• Dataset entries
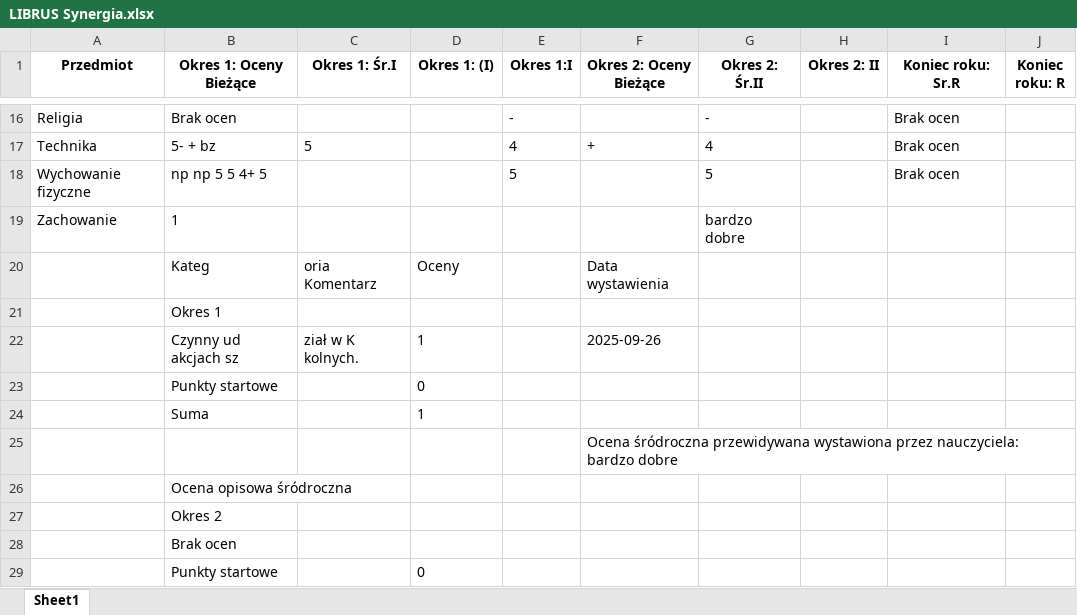
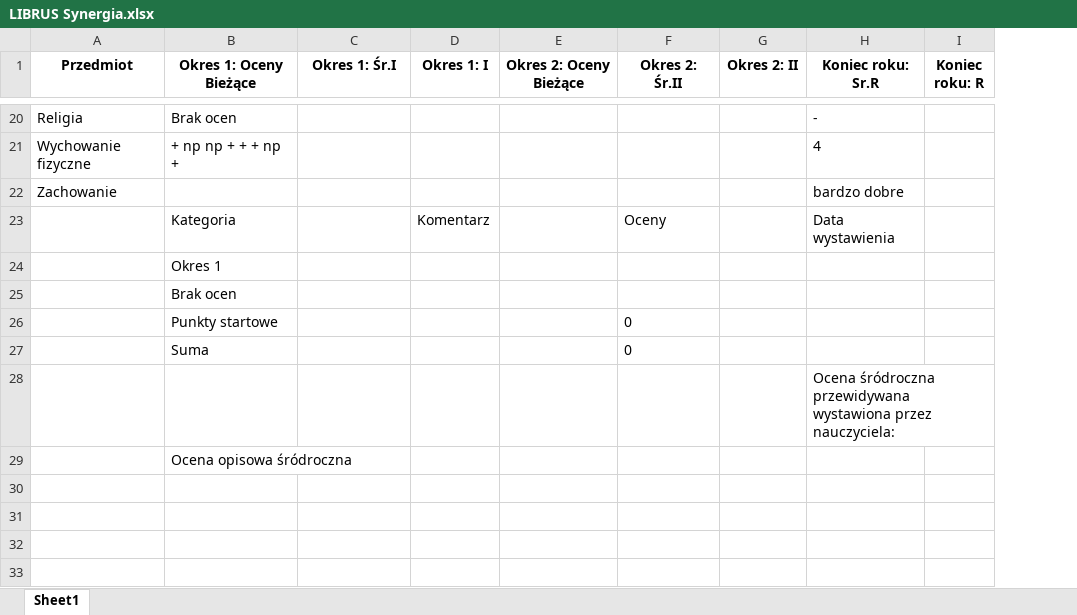
Before and after one commit to wojciyo-maker/librus-extractor, an Excel workbook: output_files/LIBRUS Synergia.xlsx, sheet Sheet1, drawn as a sheet; only a part is shown, gaps mark what is left out; values as stored, in another font and other column widths than the file's, no borders; removed rows and columns are numbered as before the commit, all else as after; the diff covers the shown part only; the diff names each change by its address in the sheet, - before the commit and + after, or states it on an @@ line.

```diff
--- a/output_files/LIBRUS Synergia.xlsx (sheet Sheet1)
+++ b/output_files/LIBRUS Synergia.xlsx (sheet Sheet1)
-column D (Okres 1: (I)), row 23: 0
-column E (Okres 1:I), row 16: -; row 18: 5
+column D (Okres 1: I), empty
-F20 (Okres 2: Śr.II): -
+F20 (Okres 2: Śr.II): (empty)
-H20 (Koniec roku: Sr.R): Brak ocen
+H20 (Koniec roku: Sr.R): -
-row 17: Technika | 5- + bz | 5 |  | 4 | + | 4 |  | Brak ocen
-B21 (Okres 1: Oceny Bieżące): np np 5 5 4+ 5
+B21 (Okres 1: Oceny Bieżące): + np np + + + np +
-F21 (Okres 2: Śr.II): 5
+F21 (Okres 2: Śr.II): (empty)
-H21 (Koniec roku: Sr.R): Brak ocen
+H21 (Koniec roku: Sr.R): 4
-row 19: Zachowanie | 1 |  |  |  |  | bardzo dobre
-row 20:  | Kateg | oria Komentarz | Oceny |  | Data wystawienia
+row 22: Zachowanie |  |  |  |  |  |  | bardzo dobre
+row 23:  | Kategoria |  | Komentarz |  | Oceny |  | Data wystawienia
-row 22:  | Czynny ud akcjach sz | ział w K kolnych. | 1 |  | 2025-09-26
-B25 (Okres 1: Oceny Bieżące): Punkty startowe
+B25 (Okres 1: Oceny Bieżące): Brak ocen
-row 24:  | Suma |  | 1
-row 25:  |  |  |  |  | Ocena śródroczna przewidywana wystawiona przez nauczyciela: bardzo dobre
+row 26:  | Punkty startowe |  |  |  | 0
+row 27:  | Suma |  |  |  | 0
+row 28:  |  |  |  |  |  |  | Ocena śródroczna przewidywana wystawiona przez nauczyciela:
-row 27:  | Okres 2
-row 28:  | Brak ocen
-row 29:  | Punkty startowe |  | 0
```
Also changed, not shown: 15 added rows, 11 removed rows and 6 edited cells elsewhere in this sheet, 3 other files.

• ABOUT THIS TASK
Your copy should hold every entry exactly as written, but none of the pictures.

• REPLY
Before and after one commit to wojciyo-maker/librus-extractor, an Excel workbook: output_files/LIBRUS Synergia.xlsx, sheet Sheet1, drawn as a sheet; only a part is shown, gaps mark what is left out; values as stored, in another font and other column widths than the file's, no borders; removed rows and columns are numbered as before the commit, all else as after; the diff covers the shown part only; the diff names each change by its address in the sheet, - before the commit and + after, or states it on an @@ line.

```diff
--- a/output_files/LIBRUS Synergia.xlsx (sheet Sheet1)
+++ b/output_files/LIBRUS Synergia.xlsx (sheet Sheet1)
-column D (Okres 1: (I)), row 23: 0
-column E (Okres 1:I), row 16: -; row 18: 5
+column D (Okres 1: I), empty
-F20 (Okres 2: Śr.II): -
+F20 (Okres 2: Śr.II): (empty)
-H20 (Koniec roku: Sr.R): Brak ocen
+H20 (Koniec roku: Sr.R): -
-row 17: Technika | 5- + bz | 5 |  | 4 | + | 4 |  | Brak ocen
-B21 (Okres 1: Oceny Bieżące): np np 5 5 4+ 5
+B21 (Okres 1: Oceny Bieżące): + np np + + + np +
-F21 (Okres 2: Śr.II): 5
+F21 (Okres 2: Śr.II): (empty)
-H21 (Koniec roku: Sr.R): Brak ocen
+H21 (Koniec roku: Sr.R): 4
-row 19: Zachowanie | 1 |  |  |  |  | bardzo dobre
-row 20:  | Kateg | oria Komentarz | Oceny |  | Data wystawienia
+row 22: Zachowanie |  |  |  |  |  |  | bardzo dobre
+row 23:  | Kategoria |  | Komentarz |  | Oceny |  | Data wystawienia
-row 22:  | Czynny ud akcjach sz | ział w K kolnych. | 1 |  | 2025-09-26
-B25 (Okres 1: Oceny Bieżące): Punkty startowe
+B25 (Okres 1: Oceny Bieżące): Brak ocen
-row 24:  | Suma |  | 1
-row 25:  |  |  |  |  | Ocena śródroczna przewidywana wystawiona przez nauczyciela: bardzo dobre
+row 26:  | Punkty startowe |  |  |  | 0
+row 27:  | Suma |  |  |  | 0
+row 28:  |  |  |  |  |  |  | Ocena śródroczna przewidywana wystawiona przez nauczyciela:
-row 27:  | Okres 2
-row 28:  | Brak ocen
-row 29:  | Punkty startowe |  | 0
```
Also changed, not shown: 15 added rows, 11 removed rows and 6 edited cells elsewhere in this sheet, 3 other files.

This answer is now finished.